Don't panic: I haven't suddenly found religion.
However, I was listening to an NPR "On Point" program about the value of space exploration, and the Hawking's assertion that we need to be a multi-planet species was presented as a "Do you agree?" question to the audience.
Well, obviously: if the survival of your long term descendants is of any importance to you, then - duh - of course we need to become multi-planet.
Actually, we need more than that: we need to get out of this solar system before our sun goes away, and we need to get out of this galaxy before it collapses into its black hole center. If the Universe itself expands and collapses periodically, we need to find a way to survive that too (and people are actually thinking about such things even now).
That's all based on the assumption that preservation of the human species is important and worthwhile; I'm not entirely sure that's the case but if it is, Hawkings is exactly right, and starting work toward that goal is better done too soon than too late.
But suppose it's beyond reasonable possibility? We already know that the type of bopping around the Universe depicted in Star Trek et al. probably is impossible - unless we have grossly misunderstood physics. Historically, going against current scientific theory in just about any area has been a good bet, but indulge me momentarily: Captain Kirk is unlikely to ever warp to Alpha Centauri.

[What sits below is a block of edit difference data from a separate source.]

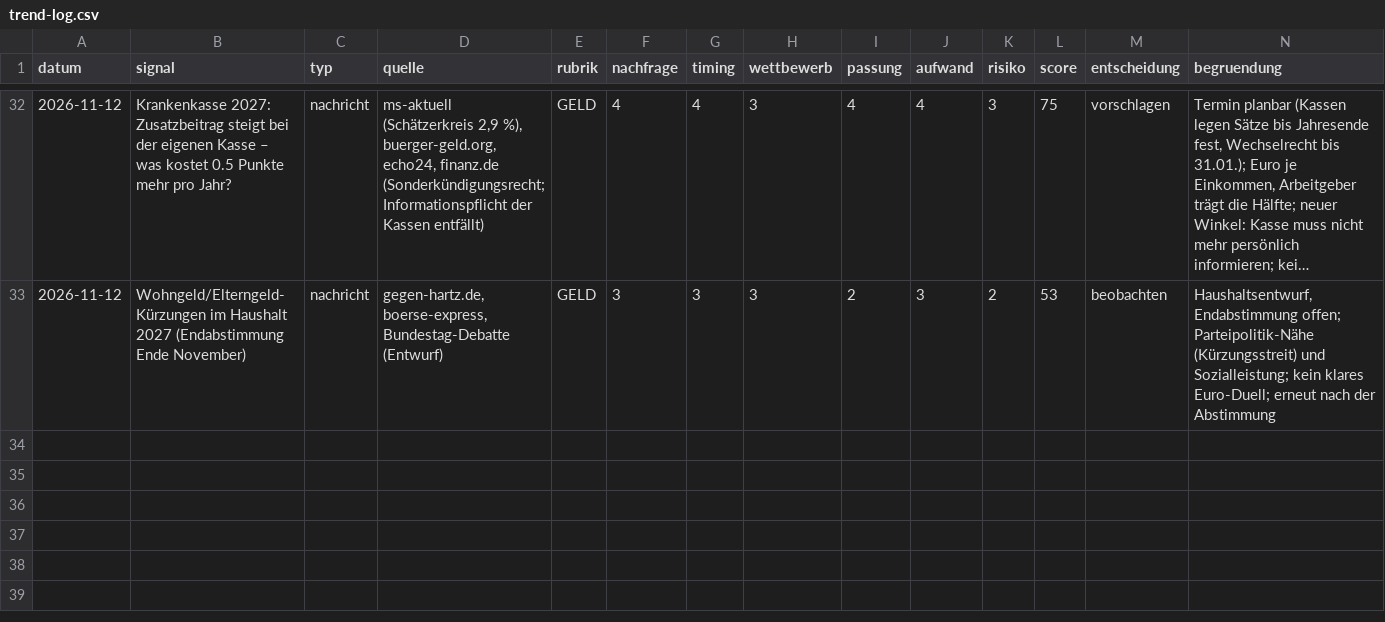
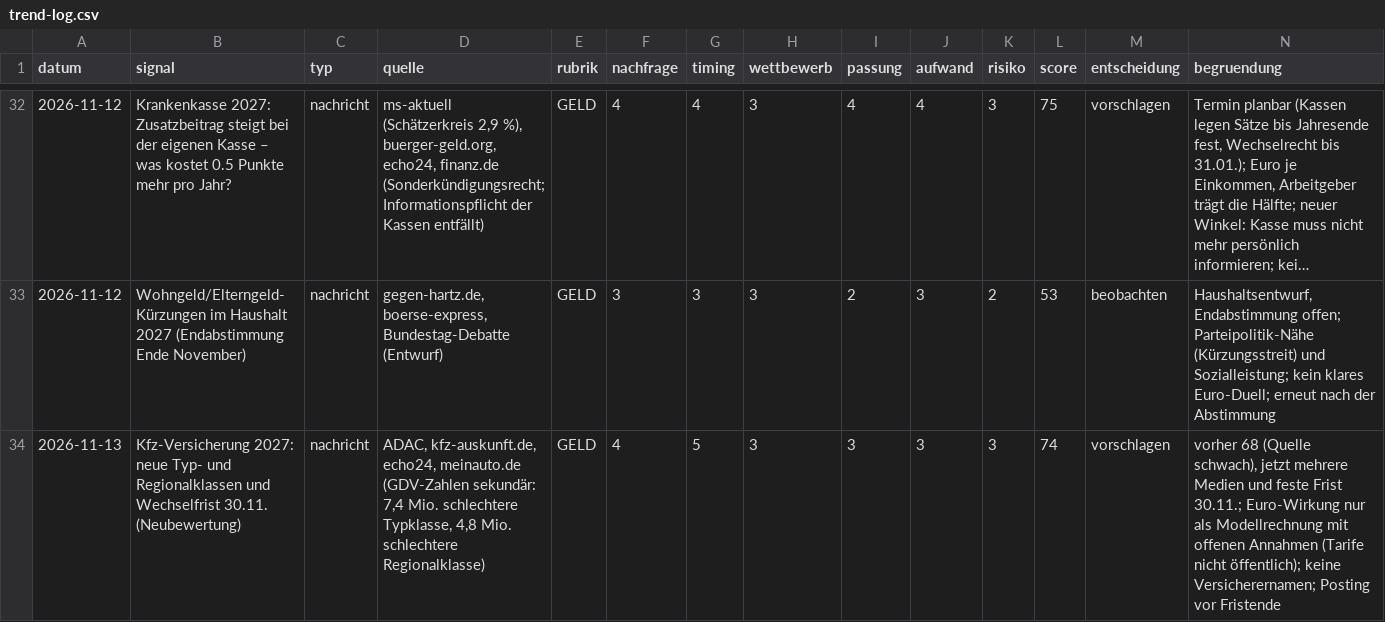
Before and after one commit to Dagjori/TikTok-Automation, a CSV file: data/trends/trend-log.csv, drawn as a sheet; only a part is shown, gaps mark what is left out; long unchanged cells end in …; rows hold the shown columns only; the diff names each change by its address in the sheet, - before the commit and + after, or states it on an @@ line.

```diff
--- a/data/trends/trend-log.csv
+++ b/data/trends/trend-log.csv
+row 34: 2026-11-13 | Kfz-Versicherung 2027: neue Typ- und Regionalklassen und Wechselfrist 30.11. (Neubewertung) | nachricht | ADAC, kfz-auskunft.de, echo24, meinauto.de (GDV-Zahlen sekundär: 7,4 Mio. schlechtere Typklasse, 4,8 Mio. schlechtere Regionalklasse) | GELD | 4 | 5 | 3 | 3 | 3 | 3 | 74 | vorschlagen | vorher 68 (Quelle schwach), jetzt mehrere Medien und feste Frist 30.11.; Euro-Wirkung nur als Modellrechnung mit offenen Annahmen (Tarife nicht öffentlich); keine Versicherernamen; Posting vor Fristende
```
Also changed, not shown: data/monitor/verlauf.csv, 2 other files.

So how do we ensure our species survival? Well, we already know that bacterial spores can survive thousands of years at any temperature and the only real obstacle to surviving space travel is radiation: shield against that and you can ship life tremendous distances. With not a tremendous amount of advancement in our understanding of genetics, we might even be able to engineer DNA that would have more than a slight chance of evolving (given the right environment) to something like us. For all we know, that's how we got here originally (2001 Space Odyssey etc.)

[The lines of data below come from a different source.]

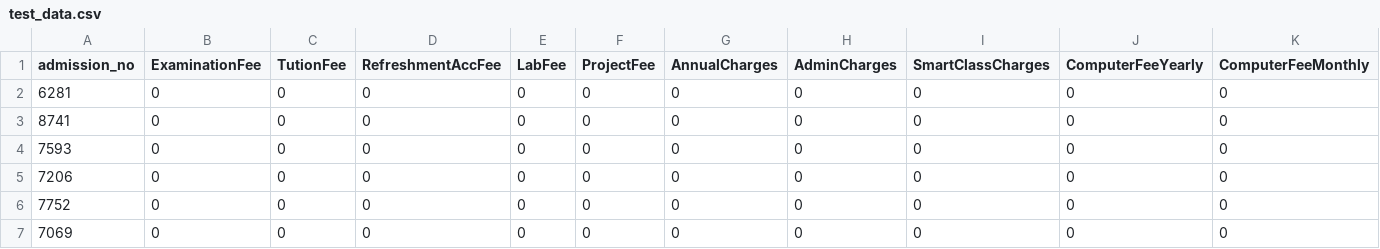
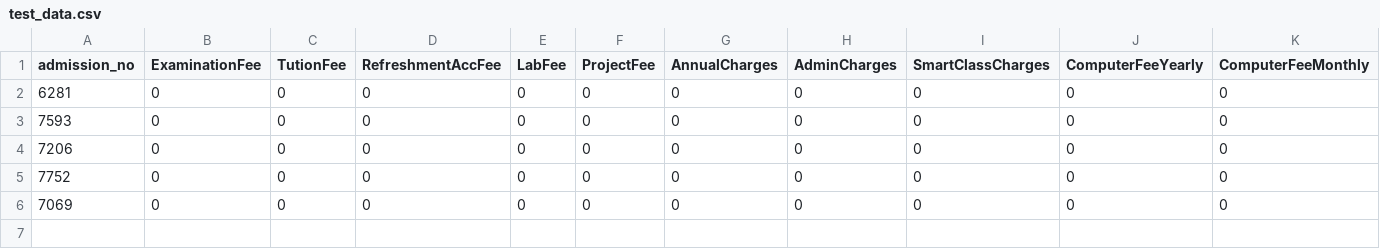
Before and after one commit to mayankan/res-hw-fees, a CSV file: fee_clerk/test_data.csv, drawn as a sheet; only a part is shown; rows hold the shown columns only; the diff names each change by its address in the sheet, - before the commit and + after, or states it on an @@ line.

```diff
--- a/fee_clerk/test_data.csv
+++ b/fee_clerk/test_data.csv
-row 3: 8741 | 0 | 0 | 0 | 0 | 0 | 0 | 0 | 0 | 0 | 0
```
Also changed, not shown: 5 other files.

That's a bit unsatisfying, but "mind transfer" technology might be packaged for long distance shipment also - you die here, but hopefully "wake up" somewhere else, someday. Yeah, it's not "you", but the mind that wakes up would think it was.. unless told otherwise, of course.
Here's the fun part: mind transfer technology might be thousands of years away, but that doesn't mean that you (or something that thinks it is you, anyway) can't "wake up" on the sun lit shores of some earth like planet a few hundred thousand years from now. Take some DNA from known descendants, do some calculations far beyond our current abilities, and perhaps something genetically very like "you" can be the result. Ship off a "resurrection" machine (or hundreds of them) and many lifetimes later one or more lands in a place where "you" can be recreated. No memories, of course, but that's not necessarily a problem if you were prescient enough to have left a legacy of writings, recordings, etc. - "you" can be recreated, in a sense resurrected. Yes, it's not really you, and there'd be a lot missing, but the new "you" wouldn't know that, or would attribute it to ordinary memory dysfunction. Any other creature that only knew you through your writings etc. would be equally unaware that you were not the genuine article. "You" might even have the same quirks, personality and psychological makeup: a good psychiatrist could probably peg me pretty well just by reading this website. Combine that with deeper DNA knowledge and this could be pretty darn accurate, couldn't it?
I haven't entirely convinced myself that spending money on genetics and DNA research is a better idea than spending it on buliding a moon base, but honestly I am leaning that way.. and that surprises me.
Got something to add? Send me email.
More Articles by Anthony Lawrence © 2011-03-26 Anthony Lawrence
The psychological profiling [of a programmer] is mostly the ability to shift levels of abstraction, from low level to high level. To see something in the small and to see something in the large. (Donald Knuth)